“People ask why anyone would be against no reason absentee voting: that’s a good question,” Jacobs said. “People say it will cause problems for clerks, but the clerks are here to say it doesn’t.”

Current Michigan law says the are only six reasons for A/B voting: age 60 years old or older, unable to vote without assistance at the polls, expecting to be out of town on election day, in jail awaiting arraignment or trial, unable to attend the polls due to religious reasons or are appointed to work as an election inspector in a precinct outside of your precinct of residence.

“We have all been in the situation when a voter comes into our offices to fill out a A/B application, and they freeze when they come to the part that asks for a reason,” said Evan Hope, the Vice-President of the MMCA and the Clerk in Delhi Charter Township.

5 comments:

happy camper said...

Republicans have a long history of disenfranchising those they perceive as more likely to vote Democratic. A kind of reverse GOTV effort.

Communications guru said...
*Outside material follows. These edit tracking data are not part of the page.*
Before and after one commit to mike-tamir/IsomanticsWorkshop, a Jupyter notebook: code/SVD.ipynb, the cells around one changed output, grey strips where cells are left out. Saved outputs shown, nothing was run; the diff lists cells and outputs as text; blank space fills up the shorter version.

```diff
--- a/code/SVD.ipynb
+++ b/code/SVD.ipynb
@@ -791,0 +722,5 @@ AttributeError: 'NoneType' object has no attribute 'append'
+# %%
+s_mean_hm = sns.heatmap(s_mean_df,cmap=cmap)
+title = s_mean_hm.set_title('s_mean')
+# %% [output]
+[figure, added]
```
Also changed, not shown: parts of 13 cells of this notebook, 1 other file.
Thanks for commenting. You are correct, and Republicans’ disgusting efforts to keep certain people away from the polls continues with things like the voter ID law. But his makes no sense. I would think the majority of those who would take advantage of no reason absentee voting may be Republicans. This really crosses party lines. Can one of the right-wingers who regularly attack me here tell me why your party opposes this?

Michael Motta said...
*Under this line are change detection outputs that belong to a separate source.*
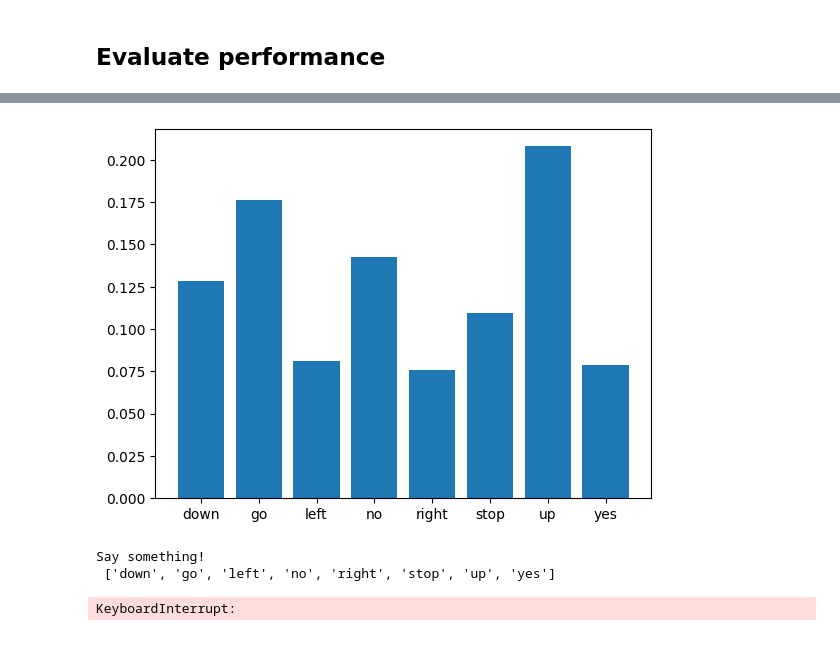
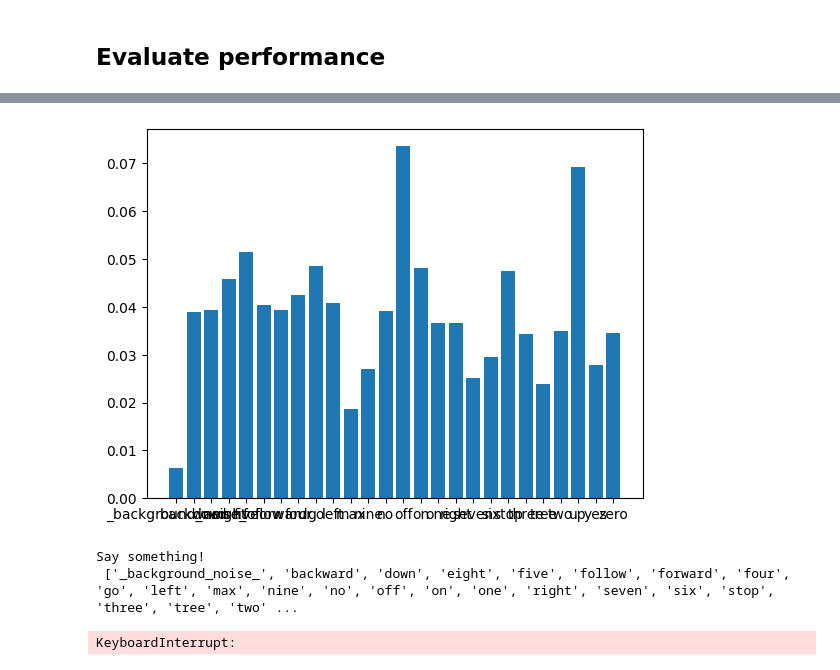
Before and after one commit to hawcat/voice_wakeUp, a Jupyter notebook: predict.ipynb, the cells around one changed output, grey strips where cells are left out. Cells and saved outputs as stored; diff of their text form; code cells hidden in the pictures.

```diff
--- a/predict.ipynb
+++ b/predict.ipynb
@@ -2,9 +2,12 @@
 ## Evaluate performance
 # %%
 import tensorflow as tf
-loaded_model = tf.keras.models.load_model('best_model.keras')
+loaded_model = tf.keras.models.load_model('best_model_max.keras')
 # %%
-commands = ['down', 'go', 'left', 'no', 'right', 'stop', 'up', 'yes']
+commands = ['_background_noise_', 'backward', 'down', 'eight', 'five',
+       'follow', 'forward', 'four', 'go', 'left', 'max', 'nine', 'no',
+       'off', 'on', 'one', 'right', 'seven', 'six', 'stop', 'three',
+       'tree', 'two', 'up', 'yes', 'zero']
 
 import sklearn as sk
 from sklearn import preprocessing
@@ -61,33 +61,33 @@ def get_specgram(file_path):
 # %%
 %matplotlib inline
 
 r = sr.Recognizer()
 
 with sr.Microphone(sample_rate=16000) as source:
     while True:
         r.adjust_for_ambient_noise(source)
         if r.energy_threshold < 200:
             r.energy_threshold= 200
 
         print(f"Say something! \n {commands}")
 
         audio =r.listen(source)
         with open("microphone-results.wav", "wb") as f:
             f.write(audio.get_wav_data())
 
         if os.path.isfile('microphone-results.wav'):
             result = loaded_model.predict(get_specgram('microphone-results.wav').reshape(-1,99, 161))
             y_pred=np.argmax(result)
-            data=result.reshape(8)
+            data=result.reshape(26)
             clear_output(wait=True)
             fig=plt.figure()
             plt.bar(commands, data)
             plt.show()
             # os.remove('microphone-results.wav')
         else:
             print('File not exist')
 # %% [output]
-[figure, old version]
+[figure, new version]
 Say something!
- ['down', 'go', 'left', 'no', 'right', 'stop', 'up', 'yes']
+ ['_background_noise_', 'backward', 'down', 'eight', 'five', 'follow', 'forward', 'four', 'go', 'left', 'max', 'nine', 'no', 'off', 'on', 'one', 'right', 'seven', 'six', 'stop', 'three', 'tree', 'two' ...
 KeyboardInterrupt:
```
Also changed, not shown: parts of 3 cells of this notebook, 7 other files.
In Marshall, we're supposed to vote at a church. When I took issue with this, especially since this is the county seat of a mid-sized county, I was told it's the most convenient place to hold elections (the applicable statute says churches can only be used if there aren't any other convenient places to vote - it doesn't say if a church is the MOST convenient place to vote).

Anyway, I called the state elections board or whatever it's called, and a guy there told me I could vote absentee and check the box about my religion precluding my being able to vote at the polls. Here you say it's religious reasons. Either way, I have IRRELIGIOUS reasons, and also First Amendment and MCL reasons for not voting at the polls! So my reasons aren't even listed!

Communications guru said...

Thanks for your input. Just another reason for no reason absentee voting. Again I can’t understand why anyone would oppose this.

Anonymous said...

Voting is a privilege, and an individual's voting decision should not be made lightly. It is a good thing that there is some kind of special effort that needs to be made; this would keep the casual voter away and leave the decision to those who really care. There is already a process to allow for true hardship cases, and that is enough.

A lesser reason: If we all vote at the same time, we are all voting with the same information. Otherwise, events happening after the absentee vote could have changed a voter's choice.